University For Eyeballs: Why Marketers Should Learn Art History

I believe marketers’ eyeballs* need Art History education.

Marketing relies more and more on visual storytelling (Facebook, Instagram, Youtub)

So it’s important to have a visual vocabulary –

in order to create strong images,

critically look at communications  

and say whether and which images will have the desired impact.

*The story behind the phrase “University of my eyeballs” is below – see PS1

If we can understand why and how the Sistine Ceiling, Rembrandt’s portraits, Van Gogh’s landscapes, and Munch’s Scream still touch us today, then perhaps we can help all of our businesses connect more effectively in this crowded, competitive visual landscape.” Stephanie Storey, Huffington Post

I studied art history in university. My MA thesis was about Marcel Duchamp.
What did I learn from this laborious project?
To “think broadly and creatively”.
Knowing and understanding images that have moved people for hundreds of years helps me to better conceive and manage content—both written and visual.

national_art_library_va_2011

National Art Library, Victoria & Albert Museum, London. Used to read there a lot, too. 

Practical ways to learn Art History:

1. Buy small format art books and keep them by your bedside. Sometimes you are too tired to read a book, but looking at pictures is much easier for tired brains.

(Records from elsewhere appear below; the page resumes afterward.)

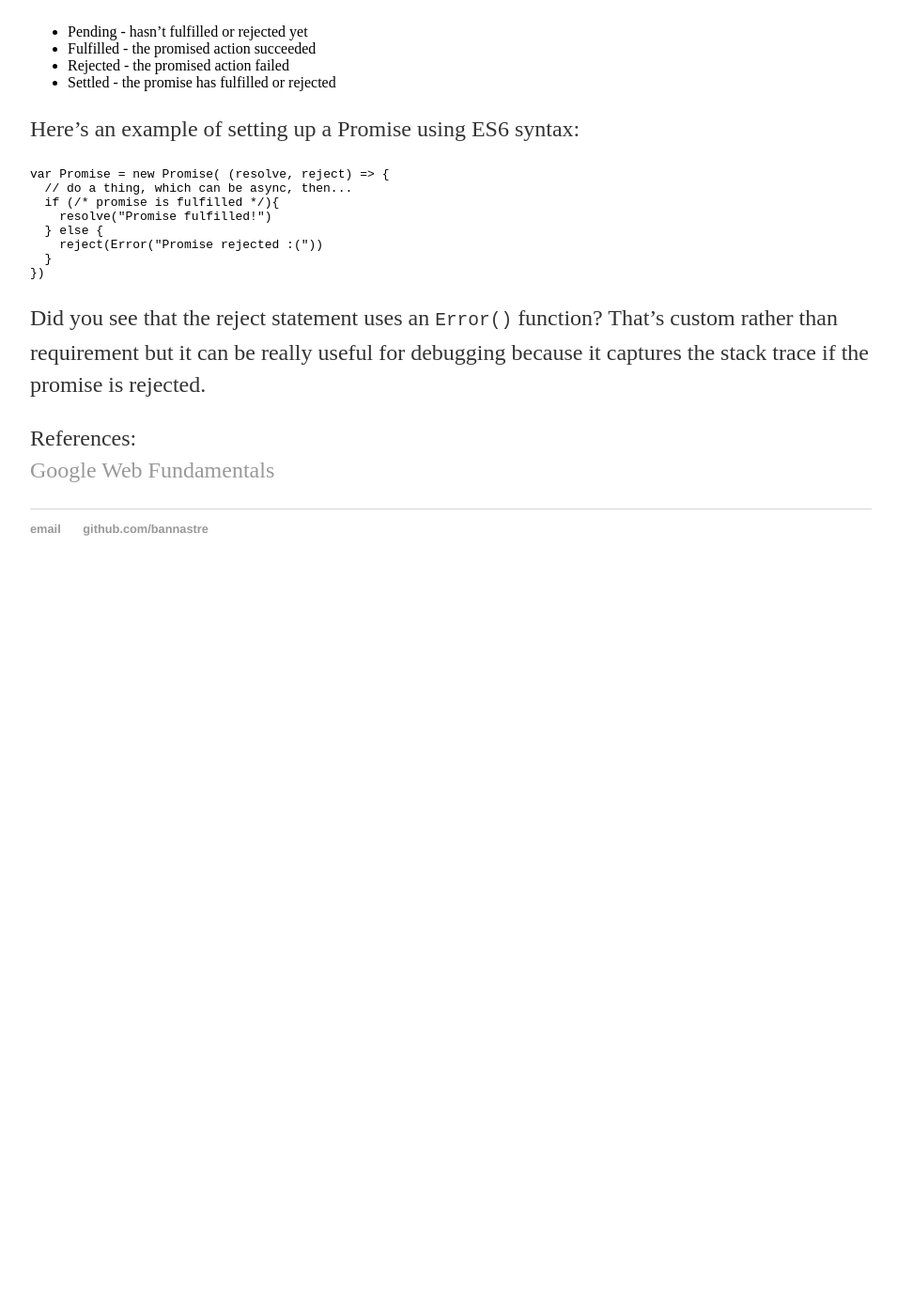
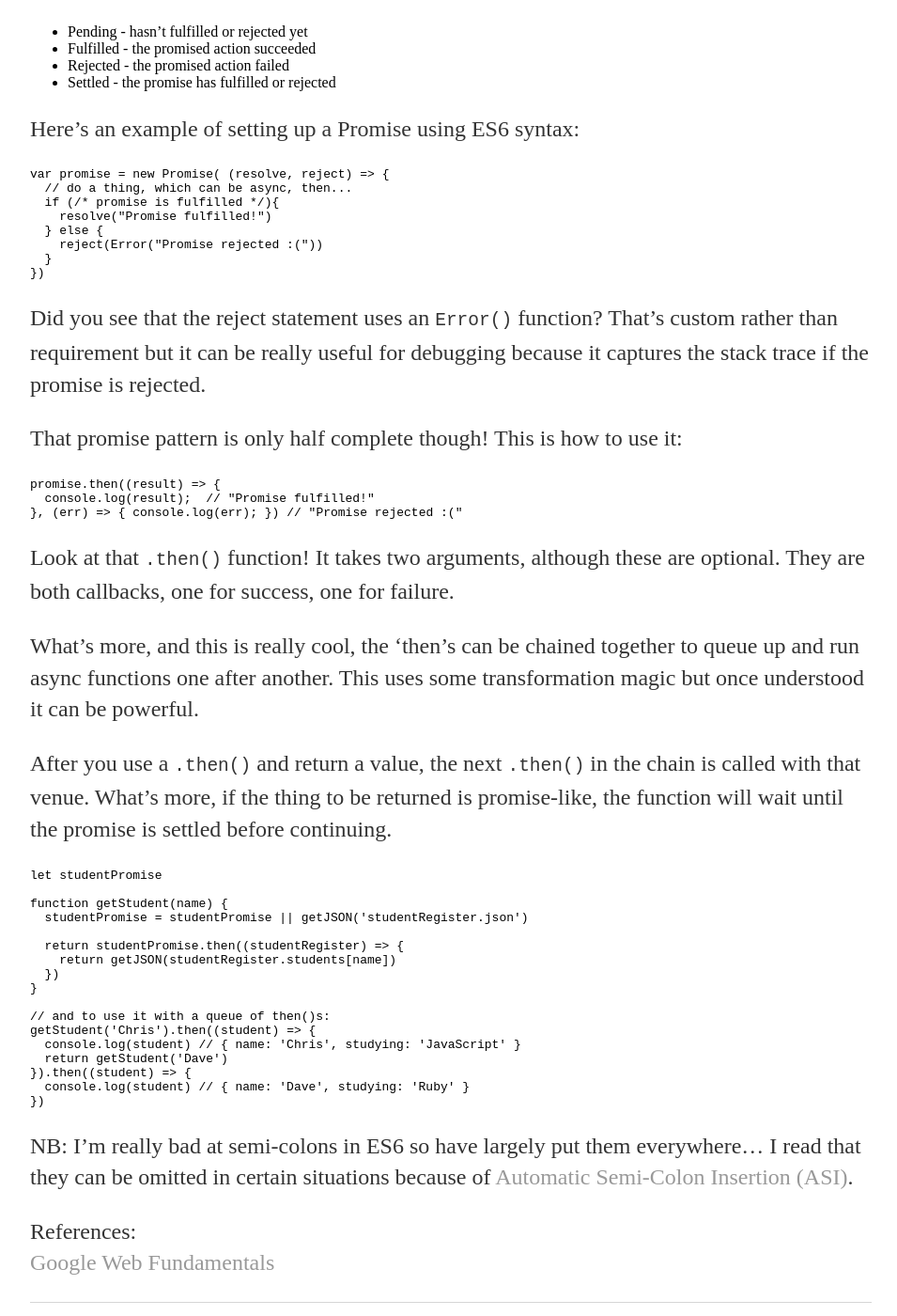
Before and after one commit to bannastre/bannastre.github.io, a Jekyll site: the page built from _posts/2017-08-20-Promises-Promises.md, in a window 1280 px wide and 1400 px high, scrolled down 493 px. Shown: the whole window at 94% size, without its empty margins (160-1115 px from the left). Built offline with Jekyll 4.4.1, drawn with Linux system fonts in a browser that asks for light colours; before the commit the page ends 1123 px from its top, so only the background shows below that.

Commit message:
explain .then() chaining

````diff
--- a/_posts/2017-08-20-Promises-Promises.md
+++ b/_posts/2017-08-20-Promises-Promises.md
@@ -16,7 +16,7 @@ A promise can be in one of four states:
 
 Here's an example of setting up a Promise using ES6 syntax:
 ```javascript
-var Promise = new Promise( (resolve, reject) => {
+var promise = new Promise( (resolve, reject) => {
   // do a thing, which can be async, then...
   if (/* promise is fulfilled */){
     resolve("Promise fulfilled!")
@@ -27,6 +27,40 @@ var Promise = new Promise( (resolve, reject) => {
 ```
 Did you see that the reject statement uses an ```Error()``` function? That's custom rather than requirement but it can be really useful for debugging because it captures the stack trace if the promise is rejected.
 
+That promise pattern is only half complete though! This is how to use it:
+```javascript
+promise.then((result) => {
+  console.log(result);  // "Promise fulfilled!"
+}, (err) => { console.log(err); }) // "Promise rejected :("
+```
+Look at that ```.then()``` function! It takes two arguments, although these are optional. They are both callbacks, one for success, one for failure.
+
+What's more, and this is really cool, the 'then's can be chained together to queue up and run async functions one after another. This uses some transformation magic but once understood it can be powerful.
+
+After you use a ```.then()``` and return a value, the next ```.then()``` in the chain is called with that venue. What's more, if the thing to be returned is promise-like, the function will wait until the promise is settled before continuing.
+
+```javascript
+let studentPromise
+
+function getStudent(name) {
+  studentPromise = studentPromise || getJSON('studentRegister.json')
+
+  return studentPromise.then((studentRegister) => {
+    return getJSON(studentRegister.students[name])
+  })
+}
+
+// and to use it with a queue of then()s:
+getStudent('Chris').then((student) => {
+  console.log(student) // { name: 'Chris', studying: 'JavaScript' }
+  return getStudent('Dave')
+}).then((student) => {
+  console.log(student) // { name: 'Dave', studying: 'Ruby' }
+})
+```
+
+
+NB: I'm really bad at semi-colons in ES6 so have largely put them everywhere... I read that they can be omitted in certain situations because of [Automatic Semi-Colon Insertion (ASI)](https://www.ecma-international.org/ecma-262/5.1/#sec-7.9).
 
 References:
 [Google Web Fundamentals](https://developers.google.com/web/fundamentals/getting-started/primers/promises)
````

the-art-book
The Art Book. $5 or less on Amazon

 

2. Get the Google Art chrome extension – and passively look at museum masterpieces when you open new tabs during desktop work hours.

4. Take short online courses (for free) by the Museum of Modern Art (NY) on Coursera

5. Laughing helps learning: do a Google image search for “art history gifs”. There are some great Tumblers in the results, like Hipster Art History, or Gangstas of Art History.

tumblr_mt8ihzwk0n1rt28efo1_400

Who would have thought that early renaissance paintings are relevant to young men’s gangs? Did Jesus have a gang? Yeah, he kind of did actually.

 

PS

1. The story behind the phrase “University of my eyeballs”:

The phrase “University of my eyeballs” was coined by Activision Publishing CEO Eric Hirshberg. He didn’t mean it in the way that I do. But it’s just great. And the story behind it is also great:

So at my first big greenlight meeting, one of the top finance people at the company looked up and asked, “What was the take rate?” And every head at the table turned to look at me. And I said, “Uh, well, we didn’t do that research this time.” And he said, “Oh. Okay. What research did we do?” And I said, “Well, we did a study at The University of My Eyeballs. And the results were conclusive.” (cited on Fast Company)

“The University of My Eyeballs” caught on within the company – and became famous after Hirshberg told this story during the commencement address to graduates of UCLA School of Art and Architecture (2015). This is such a good speech – Hirshberg is a brilliant leader.

2. The story about how Pres. Barack Obama offended art history students

Pres. Barack Obama reputedly insulted some art history majors during a speech in Milwaukee in 2013. He recommended young people to not go study Art History, and instead choose a more practical education. He later offered an apology to one professor who took offense and made it public. Obama apologized in a handwritten note:

“Let me apologize for my off-the-cuff remarks. I was making a point about the jobs market, not the value of art history. As it so happens, art history was one of my favorite subjects in high school, and it has helped me take in a great deal of joy in my life that I might otherwise have missed.” Pres. Barack Obama

 dr-ann-c-johns-6-1

3. You can meet Prince Charming in Art History class

Prince William met his future wife Catherine Middleton in Art History A-Level course at the University of St Andrews, Scotland. So don’t shy away from Art History nerdiness.

william_kate_school

Leave a Reply

Fill in your details below or click an icon to log in:

WordPress.com Logo

You are commenting using your WordPress.com account. Log Out / Change )

Twitter picture

You are commenting using your Twitter account. Log Out / Change )

Facebook photo

You are commenting using your Facebook account. Log Out / Change )

Google+ photo

You are commenting using your Google+ account. Log Out / Change )

Connecting to %s